Author Dalia Sofer of The Septembers of Shiraz spoke at Kepler’s bookstore in Menlo Park tonight, and I was very excited to go. I just finished reading her book a couple of days ago, so the timing was perfect.
The turnout was pretty decent, almost all the chairs were filled. Roughly 20 people showed up, but only about 5 people actually had any comments/questions.
After a brief introduction, Dalia walked to the podium, quietly taking her place the microphone, and finding her bookmark in her edition of her book. She gave a very short introduction to the section she was about to read, there was no set-up necessary as she started reading straight from page one of chapter one. She then jumped towards the end of the book, and read out of one of the later chapters.
The reading was fairly short though, about a half hour, with a book signing at the end. A few people in the audience could not stop gushing about how well written the book is. Another few people hadn’t read the book at all, so their questions were a little random.
Dalia herself, was extremely well spoken and friendly, but also reserved due to nerves. This is her first book, so I’m sure the book-tour trek across the nation must be a new arena for her.
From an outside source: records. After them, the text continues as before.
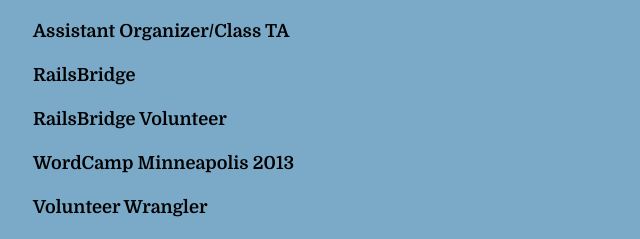
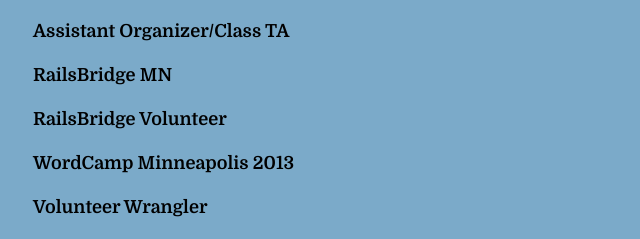
Before and after one commit to monifrancesca/monifrancesca.github.io, a plain HTML site: page index.html in a window 1280 px wide. Shown: the part 1504-1743 px from the top of the page, 207-847 px from the left. Drawn offline with Linux system fonts and the light colour scheme.

Commit message:
corrected a typo

```diff
--- a/index.html
+++ b/index.html
@@ -137,7 +137,7 @@
 
 				<div class="title-year">
 					<div class="year">March, June, 2014</div>
-					<h4>RailsBridge</h4>
+					<h4>RailsBridge MN</h4>
 				</div>
 				<div class="experience-content">
 					<h4>RailsBridge Volunteer</h4>
```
Some interesting points of the Q&A
- Dalia is working on a second novel, which she says will have a completely different feel and story line than this first novel.
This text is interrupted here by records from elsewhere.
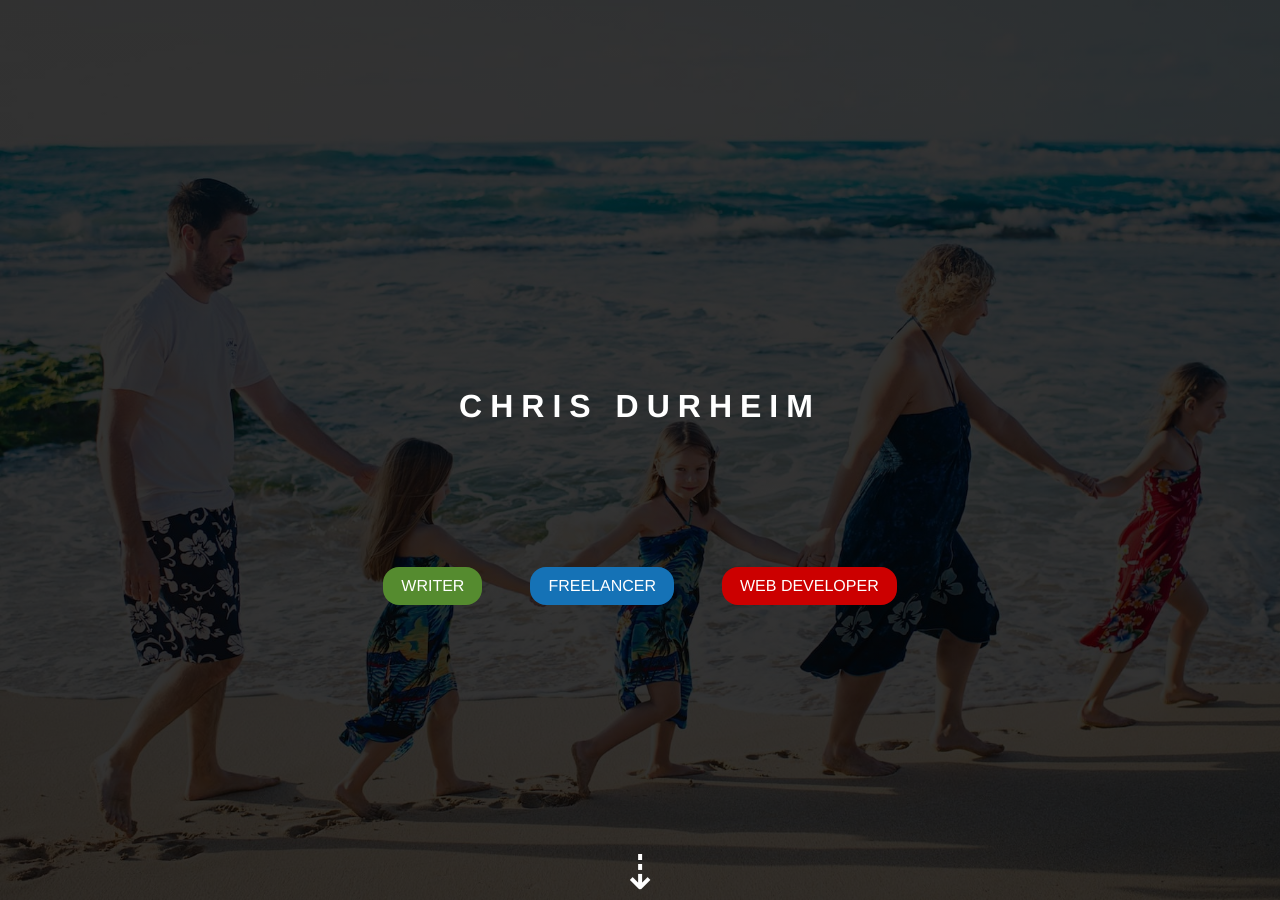
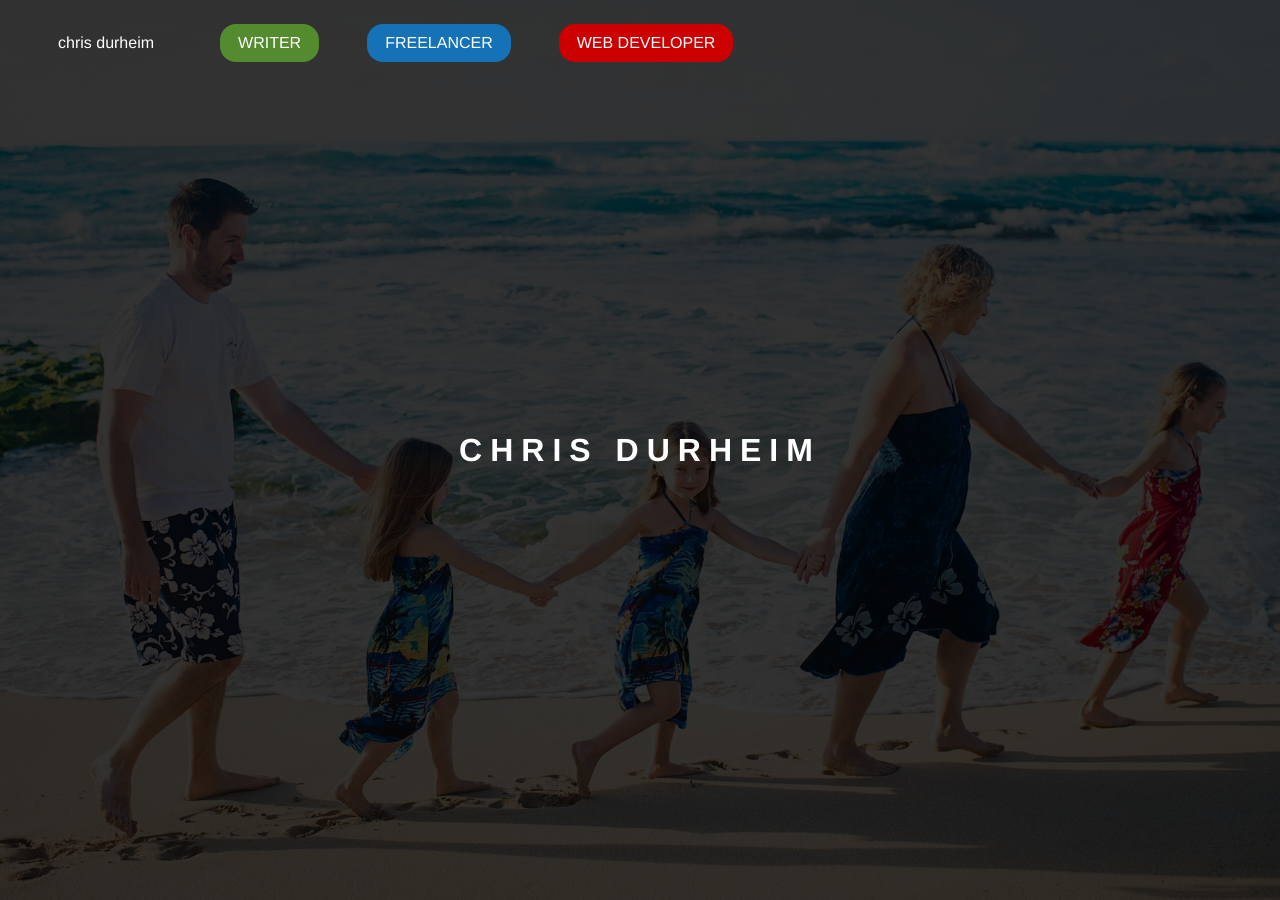
Before and after one commit to chrisdurheim/chrisdurheim.github.io, a Jekyll site: the page built from index.html, in a window 1280 px wide and 900 px high. Built offline with Jekyll 4.4.1, drawn with Linux system fonts in a browser that asks for light colours; some of the changed text lies outside the part shown.

Commit message:
updated header

```diff
--- a/_sass/_landing.scss
+++ b/_sass/_landing.scss
@@ -25,18 +25,6 @@
   &--developer {
     background: #CC0000;
     z-index: 1;
-  }
-  &:after {
-    content: '\021E3';
-    position: absolute;
-    bottom: 0;
-    font-size: 3rem;
-    color: white;
-  }
-  &:last-child {
-    &:after {
-      content: none;
-    }
   }
 }
 
@@ -73,12 +61,15 @@
 }
 
 ul.personality-list {
+  position: fixed;
+  top: 0;
   list-style: none;
   padding: 0 1rem;
   display: flex;
   flex-wrap: wrap;
   justify-content: center;
   align-items: center;
+  z-index: 200;
 }
 
 li.personality-list-item {
@@ -108,6 +99,10 @@ li.personality-list-item {
     &:hover {
       background-color: transparent;
       border-color: white;
+    }
+    &--intro {
+      text-transform: lowercase;
+      background: transparent;
     }
     &--writer {
       background: #558b2f;
--- a/assets/scripts/page.js
+++ b/assets/scripts/page.js
@@ -2,6 +2,8 @@ document.addEventListener('DOMContentLoaded', () => {
   function smoothScroll(id) {
     console.log(id);
     document.querySelector(id).scrollIntoView({
+      block: "start",
+      inline: "nearest",
       behavior: 'smooth'
     });
   }
--- a/index.html
+++ b/index.html
@@ -6,9 +6,10 @@ layout: default
 class: landing
 ---
 
-<div class="landing-box landing-box--intro">
-  <h1 class="site-title">Chris Durheim</h1>
 <ul class="personality-list">
+  <li class="personality-list-item">
+    <a class="personality-list-item__title personality-list-item__title--intro smooth-scroller" href="#intro">chris durheim</a>
+  </li>
   <li class="personality-list-item">
     <a class="personality-list-item__title personality-list-item__title--writer smooth-scroller" href="#writer">writer</a>
   </li>
@@ -19,19 +20,21 @@ class: landing
     <a class="personality-list-item__title personality-list-item__title--developer smooth-scroller" href="#developer">web developer</a>
   </li>
 </ul>
+<div class="landing-box landing-box--intro" id="intro">
+  <h1 class="site-title">Chris Durheim</h1>
 </div>
 <div class="landing-box landing-box--writer" id="writer">
   <h2 class="section-title">Writer</h2>
   <div class="icon-set">
-    {% include icon.html icon="twitter" link="https://www.twitter.com/keepthrifty" %}
-    {% include icon.html icon="facebook" link="https://www.facebook.com/keepthrifty" %}
-    {% include icon.html icon="pinterest" link="https://www.pinterest.com/keepthrifty" %}
-    {% include icon.html icon="medium" link="https://medium.com/@chrisdurheim" %}
+    {% include icon.html icon="twitter" %}
+    {% include icon.html icon="facebook" %}
+    {% include icon.html icon="pinterest" %}
+    {% include icon.html icon="medium" %}
   </div>
   <div class="section-text">
-    <p>In 2016, Chris launched a personal finance blog - <a href="https://www.keepthrifty.com" target="_blank">Keep Thrifty</a> - to encourage others to think differently about money.</p>
+    <p>In 2016, I launched a personal finance blog - <a href="https://www.keepthrifty.com" target="_blank">Keep Thrifty</a> - to encourage others to think differently about money.</p>
     <p>Keep Thrifty has become a well-regarded resource with a mix of money philosophy, financial calculations, and inspiring stories.</p>
-    <p>Keep Thrifty is also home to <a href="https://thrifty.keepthrifty.com" target="_blank">Thrifty web app</a>, an expense-tracking tool Chris created that helps people develop a deeper understanding of their finances.</p>
+    <p>Keep Thrifty is also home to <a href="https://thrifty.keepthrifty.com" target="_blank">Thrifty web app</a>, an expense-tracking tool I created that helps people develop a deeper understanding of their finances.</p>
   </div>
 </div>
 <div class="landing-box landing-box--freelancer" id="freelancer">
@@ -43,6 +46,11 @@ class: landing
     {% include icon.html icon="javascript" %}
     {% include icon.html icon="microsoftexcel" %}
   </div>
+  <div class="section-text">
+    <p>I'm a software engineer by background with a strong focus in math and finance. I'm also a bit of a spreadsheet fanatic.</p>
+    <p>I've coded a number of high-quality calculators for personal finance websites (blogs and otherwise) to help convey financial concepts to readers in an easy-to-use format.</p>
+    <p>Got a project you'd like to discuss? Reach out and I'll see how I can help you!</p>
+  </div>
 </div>
 <div class="landing-box landing-box--developer" id="developer">
   <h2 class="section-title">Web Developer</h2>
@@ -52,4 +60,10 @@ class: landing
     {% include icon.html icon="ruby" %}
     {% include icon.html icon="github" %}
   </div>
+  <div class="section-text">
+    <p>I've been dabbling in Ruby on Rails since 2010.</p>
+    <p>Early on, I mostly worked on tutorials and hobby projects but I've since developed three web apps - one for personal use and two for everyone (<a href="https://thrifty.keepthrifty.com" target="_blank">Thrifty</a> and <a href="https://mny.millennialmoney.com" target="_blank">mny</a>)</p>
+    <p>While I'm currently rockin' the freelancing life, I'm always open to hear about opportunities.</p>
+    <p>Feel free to reach out</p>
   </div>
+</div>
```
Lines whose indentation alone changed are shown as unchanged.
- Dalia spent most of her time developing the character Isaac, and was not sure how to approach Shirin (the daughter). Most people in the audience agreed that Shirin was one of the strongest characters in the novel.
- Dalia worked on this novel off and on for about seven years. It started originally as a memoir of her family’s experiences in Iran. Dalia was about ten or so when her family moved out of Iran in 1982, so this story had its roots in a true setting. However, during the course of the seven years, the story became more fictional as Sofer began to develop a variety of characters to push the story along.
- The title refers to a city in Iran which represents a more idealistic and simple time in Iran before the revolution. Shiraz is also Farsi for wine, but that’s not the meaning the author wanted to convey.
I mentioned to her that I thought it was very clever to a have running connection between the family members, their individual search for an identity. Even though their lives were falling apart all around them, there was that one connection that kept their family bonded. Dalia noted that many of the character parallels in the story were unintentional, and she did not realize that she had developed that whole layer of writing until after she had reread her work.
My opinion of her first novel still stands. Its an incredible read, full of sensory images and details. I hope more people will gently nudge this book closer to the top of their To-Read pile.